What is needed: All that is needed is each line of the entries holding the word "notebooks", copied as it stands.
Data for this exercise START
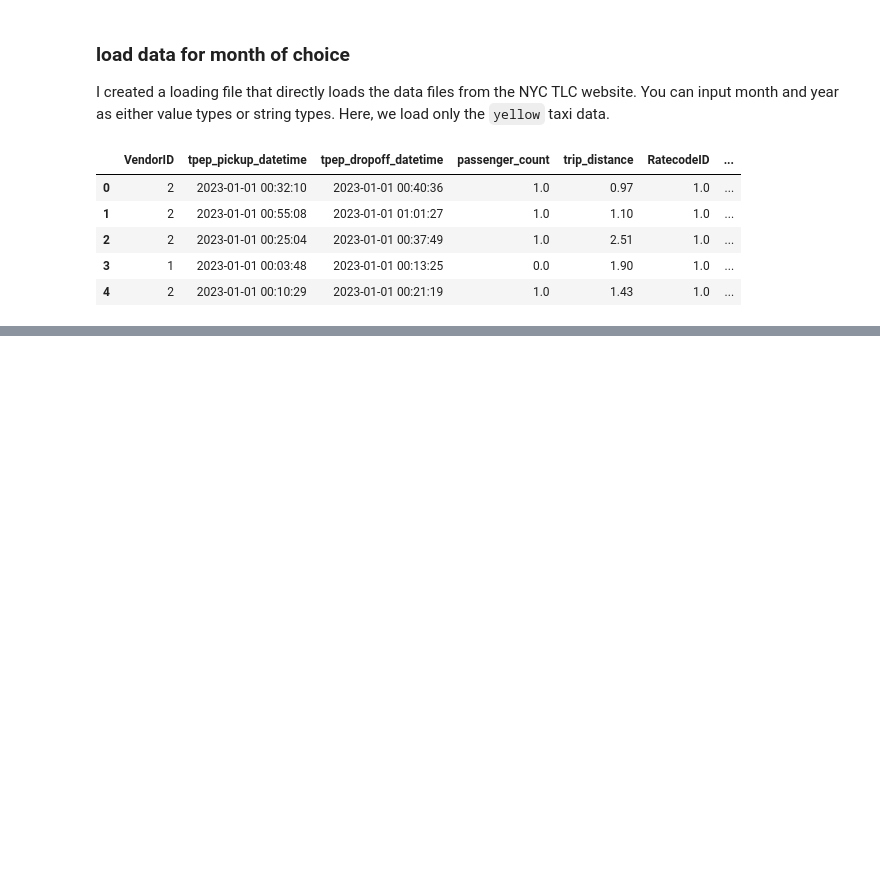
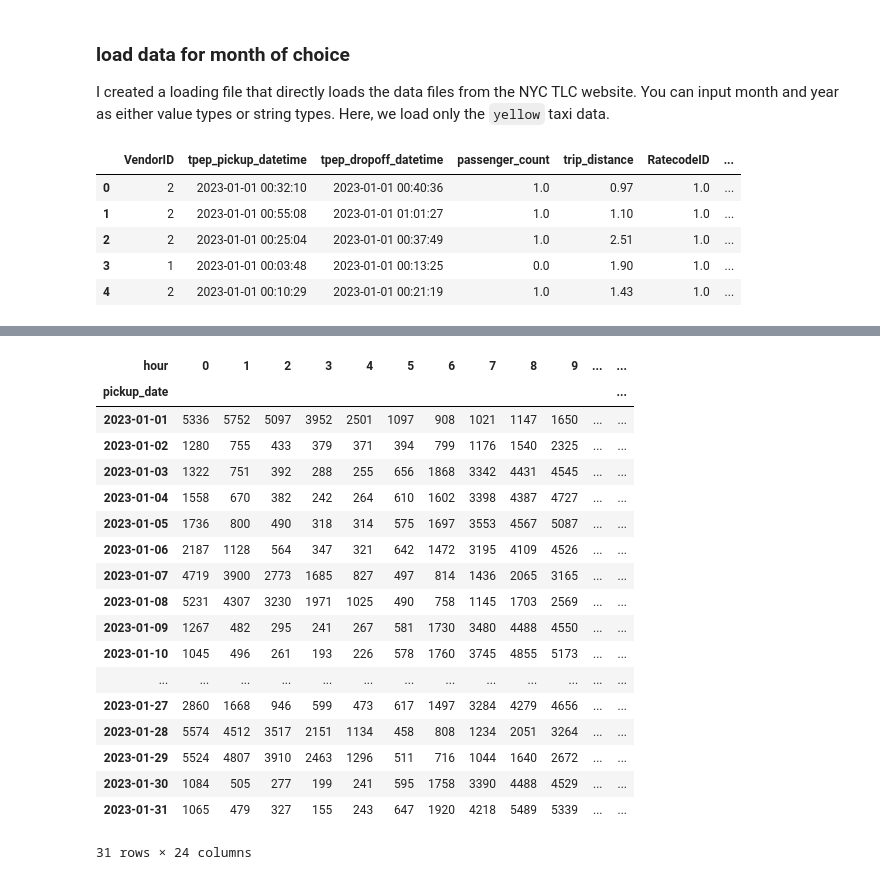
Before and after one commit to edwarddramirez/taxi-forecast, a Jupyter notebook: notebooks/01_load_data.ipynb, the cells around one changed output, grey strips where cells are left out. Cells and saved outputs as stored; diff of their text form; code cells hidden in the pictures; blank space fills up the shorter version.

```diff
--- a/notebooks/01_load_data.ipynb
+++ b/notebooks/01_load_data.ipynb
@@ -25,3 +62,26 @@ df.head()
+# %%
+# bin counts by hour and date
+df.groupby(['pickup_date', 'hour']).size().unstack().fillna(0)
+# %% [output]
+| hour | 0 | 1 | 2 | 3 | 4 | 5 | 6 | 7 | 8 | 9 | ... | ... |
+| pickup_date |  |  |  |  |  |  |  |  |  |  |  | ... |
+| 2023-01-01 | 5336 | 5752 | 5097 | 3952 | 2501 | 1097 | 908 | 1021 | 1147 | 1650 | ... | ... |
+| 2023-01-02 | 1280 | 755 | 433 | 379 | 371 | 394 | 799 | 1176 | 1540 | 2325 | ... | ... |
+| 2023-01-03 | 1322 | 751 | 392 | 288 | 255 | 656 | 1868 | 3342 | 4431 | 4545 | ... | ... |
+| 2023-01-04 | 1558 | 670 | 382 | 242 | 264 | 610 | 1602 | 3398 | 4387 | 4727 | ... | ... |
+| 2023-01-05 | 1736 | 800 | 490 | 318 | 314 | 575 | 1697 | 3553 | 4567 | 5087 | ... | ... |
+| 2023-01-06 | 2187 | 1128 | 564 | 347 | 321 | 642 | 1472 | 3195 | 4109 | 4526 | ... | ... |
+| 2023-01-07 | 4719 | 3900 | 2773 | 1685 | 827 | 497 | 814 | 1436 | 2065 | 3165 | ... | ... |
+| 2023-01-08 | 5231 | 4307 | 3230 | 1971 | 1025 | 490 | 758 | 1145 | 1703 | 2569 | ... | ... |
+| 2023-01-09 | 1267 | 482 | 295 | 241 | 267 | 581 | 1730 | 3480 | 4488 | 4550 | ... | ... |
+| 2023-01-10 | 1045 | 496 | 261 | 193 | 226 | 578 | 1760 | 3745 | 4855 | 5173 | ... | ... |
+| ... | ... | ... | ... | ... | ... | ... | ... | ... | ... | ... | ... | ... |
+| 2023-01-27 | 2860 | 1668 | 946 | 599 | 473 | 617 | 1497 | 3284 | 4279 | 4656 | ... | ... |
+| 2023-01-28 | 5574 | 4512 | 3517 | 2151 | 1134 | 458 | 808 | 1234 | 2051 | 3264 | ... | ... |
+| 2023-01-29 | 5524 | 4807 | 3910 | 2463 | 1296 | 511 | 716 | 1044 | 1640 | 2672 | ... | ... |
+| 2023-01-30 | 1084 | 505 | 277 | 199 | 241 | 595 | 1758 | 3390 | 4488 | 4529 | ... | ... |
+| 2023-01-31 | 1065 | 479 | 327 | 155 | 243 | 647 | 1920 | 4218 | 5489 | 5339 | ... | ... |
+31 rows × 24 columns
 # %% [markdown]
 ### binning the data
 Each time step in our time series will correspond to quantities from the previous hour. E.g., we will define $y_t$ to be the number of rides occurring in a given taxi zone from time $y_{t-1}$ to $y_{t}$, where $t$ is measured in hours.
```
Also changed, not shown: parts of 9 cells of this notebook, 3 other files.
Data for this exercise END
Response:
Before and after one commit to edwarddramirez/taxi-forecast, a Jupyter notebook: notebooks/01_load_data.ipynb, the cells around one changed output, grey strips where cells are left out. Cells and saved outputs as stored; diff of their text form; code cells hidden in the pictures; blank space fills up the shorter version.
--- a/notebooks/01_load_data.ipynb
+++ b/notebooks/01_load_data.ipynb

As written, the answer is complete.